▸ **Instructions for the task**: The tail of the records, from the line containing "Remove seller postal" through the final line, should be printed exactly and on its own.

▸ **Data for analysis**:

- - - - - - -

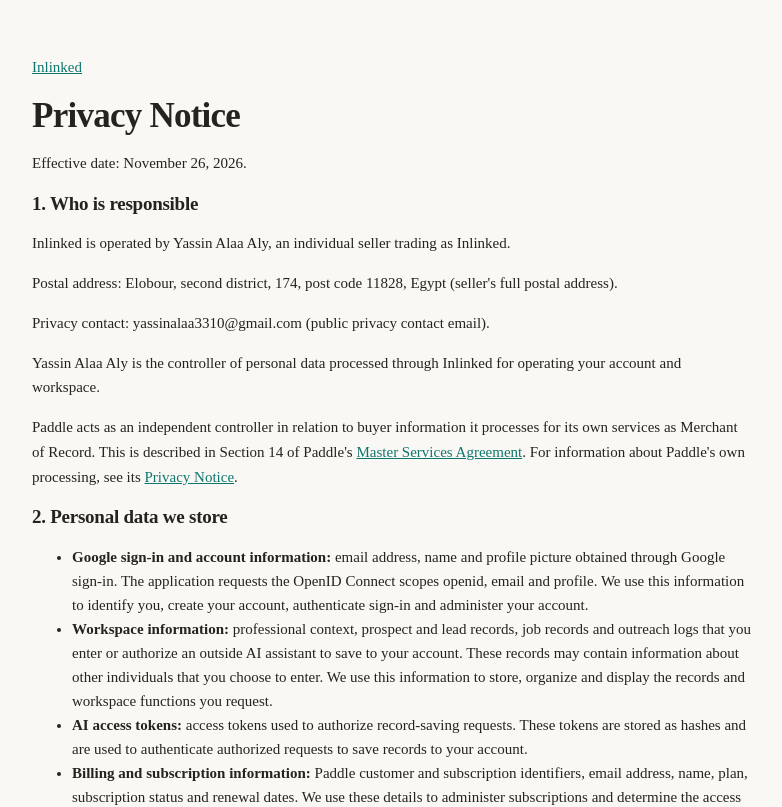
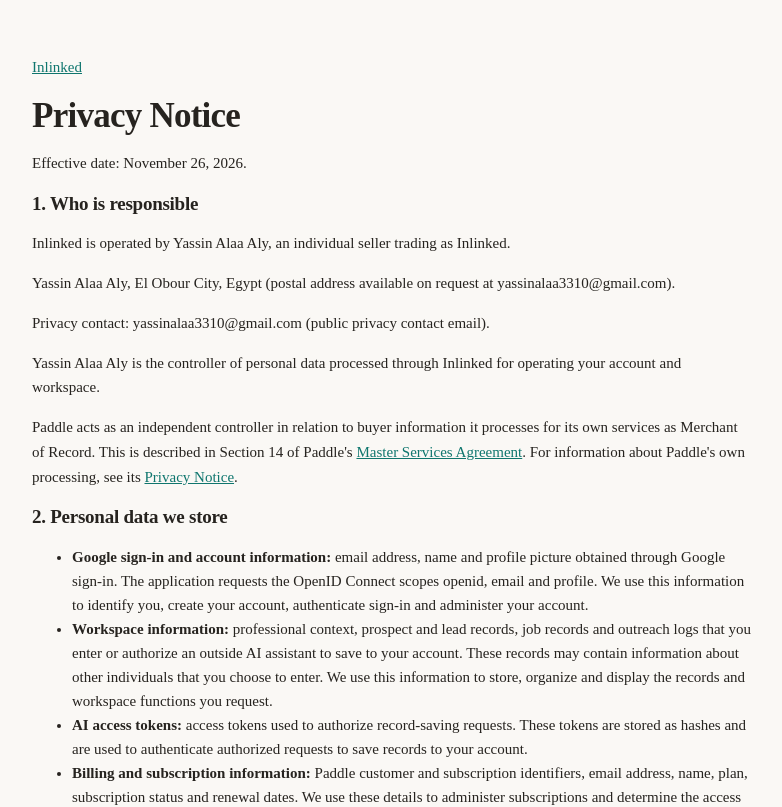
Before and after one commit to Yassin-567/Linkedin-Assistant, a Next.js app: page /privacy in a window 1280 px wide. Shown: the top 807 px of the page, without its empty margins (248-1030 px from the left). Built offline with nearby package versions, Linux system fonts and the light colour scheme; no server answers.

Commit message:
Update public legal address wording
Remove seller postal address from Terms and update Privacy Notice wording.

```diff
--- a/app/privacy/page.tsx
+++ b/app/privacy/page.tsx
@@ -20,9 +20,7 @@ export default function Privacy() {
       </p>
 
       <p>
-        Postal address:{" "}
         {val(LEGAL.postalAddress)}
-        {" "}(seller's full postal address).
       </p>
 
       <p>
--- a/app/terms/page.tsx
+++ b/app/terms/page.tsx
@@ -17,12 +17,6 @@ export default function Terms() {
       <p>
         Inlinked is operated by Yassin Alaa Aly,
         trading as Inlinked ("we", "us" or "our").
-      </p>
-
-      <p>
-        Seller postal address:{" "}
-        {val(LEGAL.postalAddress)}
-        {" "}(seller's full postal address).
       </p>
 
       <p>
--- a/lib/legal-config.ts
+++ b/lib/legal-config.ts
@@ -6,7 +6,7 @@ export const LEGAL = {
   legalName: "Yassin Alaa Aly",
   tradingName: "Inlinked",
 
-  postalAddress: "Elobour, second district, 174, post code 11828, Egypt" as string | null,
+  postalAddress: "Yassin Alaa Aly, El Obour City, Egypt (postal address available on request at yassinalaa3310@gmail.com)." as string | null,
   contactEmail: "yassinalaa3310@gmail.com" as string | null,
   effectiveDate: null as string | null,
 
```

- - - - - - -

▸ **Answer section**:
Remove seller postal address from Terms and update Privacy Notice wording.

```diff
--- a/app/privacy/page.tsx
+++ b/app/privacy/page.tsx
@@ -20,9 +20,7 @@ export default function Privacy() {
       </p>
 
       <p>
-        Postal address:{" "}
         {val(LEGAL.postalAddress)}
-        {" "}(seller's full postal address).
       </p>
 
       <p>
--- a/app/terms/page.tsx
+++ b/app/terms/page.tsx
@@ -17,12 +17,6 @@ export default function Terms() {
       <p>
         Inlinked is operated by Yassin Alaa Aly,
         trading as Inlinked ("we", "us" or "our").
-      </p>
-
-      <p>
-        Seller postal address:{" "}
-        {val(LEGAL.postalAddress)}
-        {" "}(seller's full postal address).
       </p>
 
       <p>
--- a/lib/legal-config.ts
+++ b/lib/legal-config.ts
@@ -6,7 +6,7 @@ export const LEGAL = {
   legalName: "Yassin Alaa Aly",
   tradingName: "Inlinked",
 
-  postalAddress: "Elobour, second district, 174, post code 11828, Egypt" as string | null,
+  postalAddress: "Yassin Alaa Aly, El Obour City, Egypt (postal address available on request at yassinalaa3310@gmail.com)." as string | null,
   contactEmail: "yassinalaa3310@gmail.com" as string | null,
   effectiveDate: null as string | null,
 
```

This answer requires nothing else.